How to know if your gut is out of balance
To fix your digestion, you first need to understand what is sending your gut out-of-balance in the first place. The list is short:
- Our low-fiber, high-sugar, processed, nutrient-poor, high-calorie diet, which causes all the wrong bacteria and yeast to grow in our gut and damages the delicate ecosystem in your intestines
- Overuse of medications that damage the gut or block normal digestive function — things like acid blockers (Prilosec, Nexium, etc.), anti-inflammatory medication (aspirin, Advil, and Aleve), antibiotics, steroids and hormones
- Undetected gluten intolerance, celiac disease or low-grade food allergies to foods such as dairy, eggs, or corn
- Chronic low-grade infections or gut imbalances with overgrowth of bacteria in the small intestine, yeast overgrowth, parasites or even more serious gut infections
- Toxins like mercury and mold toxins, which damage the gut
- Lack of adequate digestive enzyme function, which can come from acid-blocking medication use or zinc deficiency
- Stress, which can alter the gut nervous system, cause a leaky gut, and change the normal bacteria in the gut
What happens then is obvious: you get sick.
But what’s important to understand is that many diseases that seem to be totally unrelated to the gut — such as eczema or psoriasis or arthritis — are actually caused by gut problems. By focusing on the gut, you can get better.
Seven steps to optimal digestive health
- Eat whole, unprocessed foods. Make sure to include plenty of fiber from foods like vegetables, beans, nuts, seeds and whole grains.
- Eliminate food allergies. If you think you have food sensitivities, try an elimination diet. Cut out gluten, dairy, yeast, corn, soy, and eggs for a week or two and see how your gut feels and what happens to your other symptoms.
- Treat any infections or overgrowth of bugs. Parasites, small bowel bacteria, and yeasts can all inhibit proper gut function. You must treat these infections if you want to heal.
- Replenish your digestive enzymes. When you don’t have enough digestive enzymes in your gut, you can’t properly convert the foods you eat into the raw materials necessary to run your body and brain. Take broad-spectrum digestive enzymes with your food to solve the problem.
- Rebuild your rain forest of friendly bacteria. Take probiotic supplements. They will help you rebuild the healthy bacteria so essential to good gut health.
- Get good fat. Take extra omega-3 supplements, which help cool inflammation in the gut.

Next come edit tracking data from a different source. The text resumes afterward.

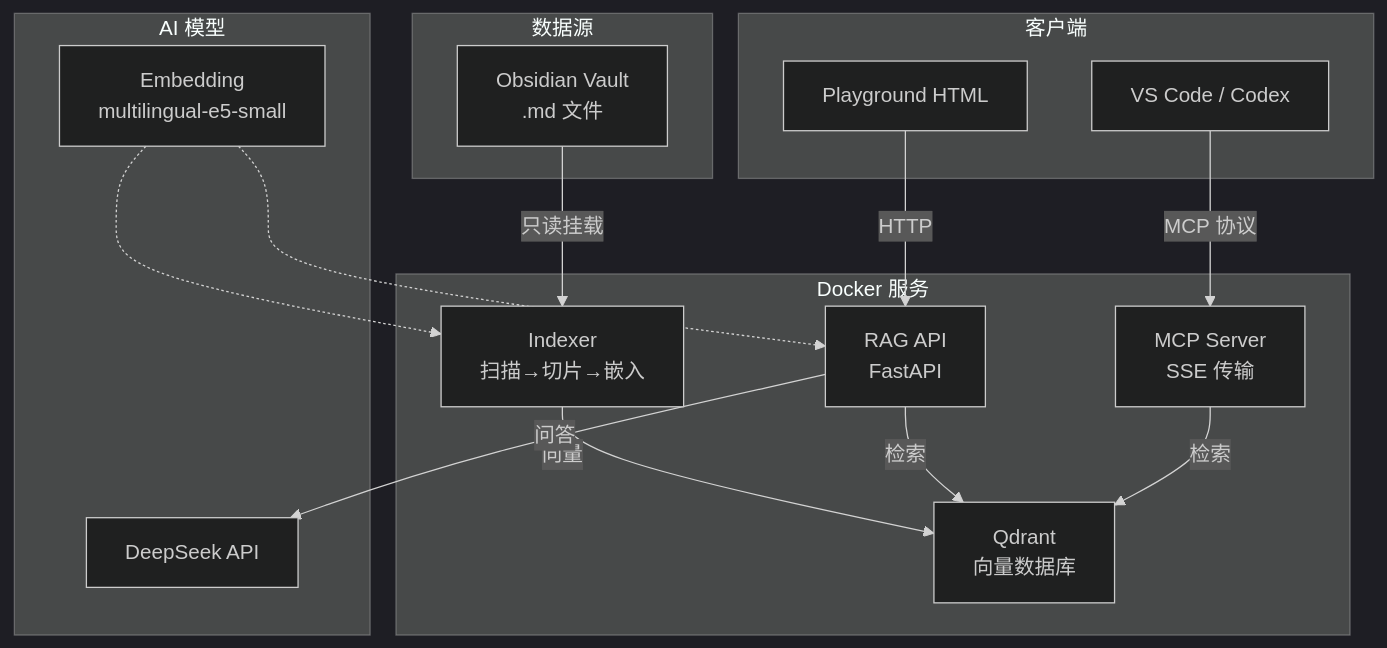
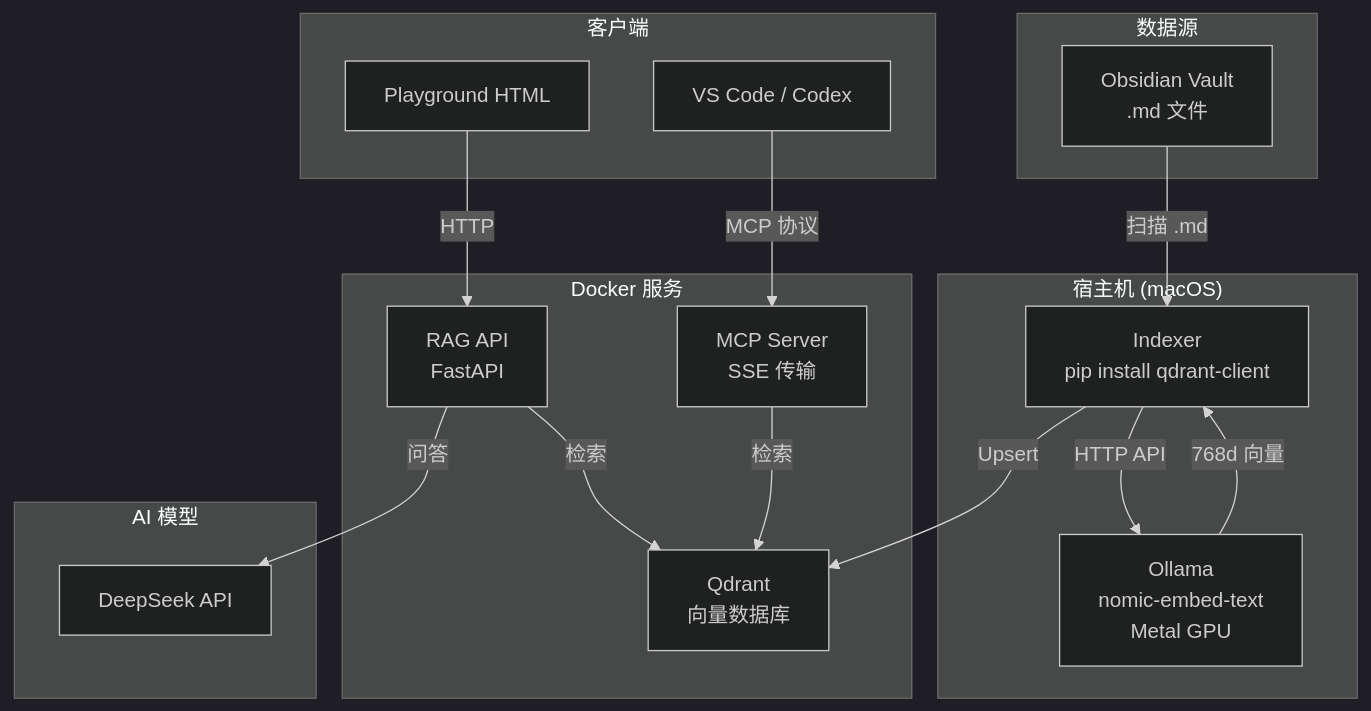
The diagram in 03 Skills/ai-rag-setup-guide.md (albertlisage-ux/AI-Brain), drawn with Mermaid (dark theme) before and after one commit. The commit also changed other lines of this file, not shown here.

Commit message:
📖 Update RAG guide: host-mode indexer, Ollama benchmarks, new troubleshooting

````diff
--- a/03 Skills/ai-rag-setup-guide.md
+++ b/03 Skills/ai-rag-setup-guide.md
@@ -7,33 +7,36 @@
 ```mermaid
 graph TB
     subgraph "数据源"
         OV[Obsidian Vault<br/>.md 文件]
     end
 
+    subgraph "宿主机 (macOS)"
+        IDX[Indexer<br/>pip install qdrant-client]
+        OLLAMA[Ollama<br/>nomic-embed-text<br/>Metal GPU]
+    end
+
     subgraph "Docker 服务"
-        IDX[Indexer<br/>扫描→切片→嵌入]
         QD[Qdrant<br/>向量数据库]
         API[RAG API<br/>FastAPI]
         MCP[MCP Server<br/>SSE 传输]
     end
 
     subgraph "AI 模型"
-        EMB[Embedding<br/>multilingual-e5-small]
         LLM[DeepSeek API]
     end
 
     subgraph "客户端"
         PG[Playground HTML]
         VS[VS Code / Codex]
     end
 
-    OV -->|只读挂载| IDX
-    IDX -->|向量| QD
-    EMB -.-> IDX
-    EMB -.-> API
+    OV -->|扫描 .md| IDX
+    IDX -->|HTTP API| OLLAMA
+    OLLAMA -->|768d 向量| IDX
+    IDX -->|Upsert| QD
     API -->|检索| QD
     API -->|问答| LLM
     PG -->|HTTP| API
     MCP -->|检索| QD
     VS -->|MCP 协议| MCP
 ```
````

- Heal your gut lining. Use gut-healing nutrients such as glutamine and zinc to repair the lining in your gut so it can resume its normal function.
Fixing your digestion may take some time, but it can be done. And it is absolutely essential if you want to achieve vibrant health. So work on your inner tube of life using the steps above and watch as your symptoms (and those extra pounds) disappear.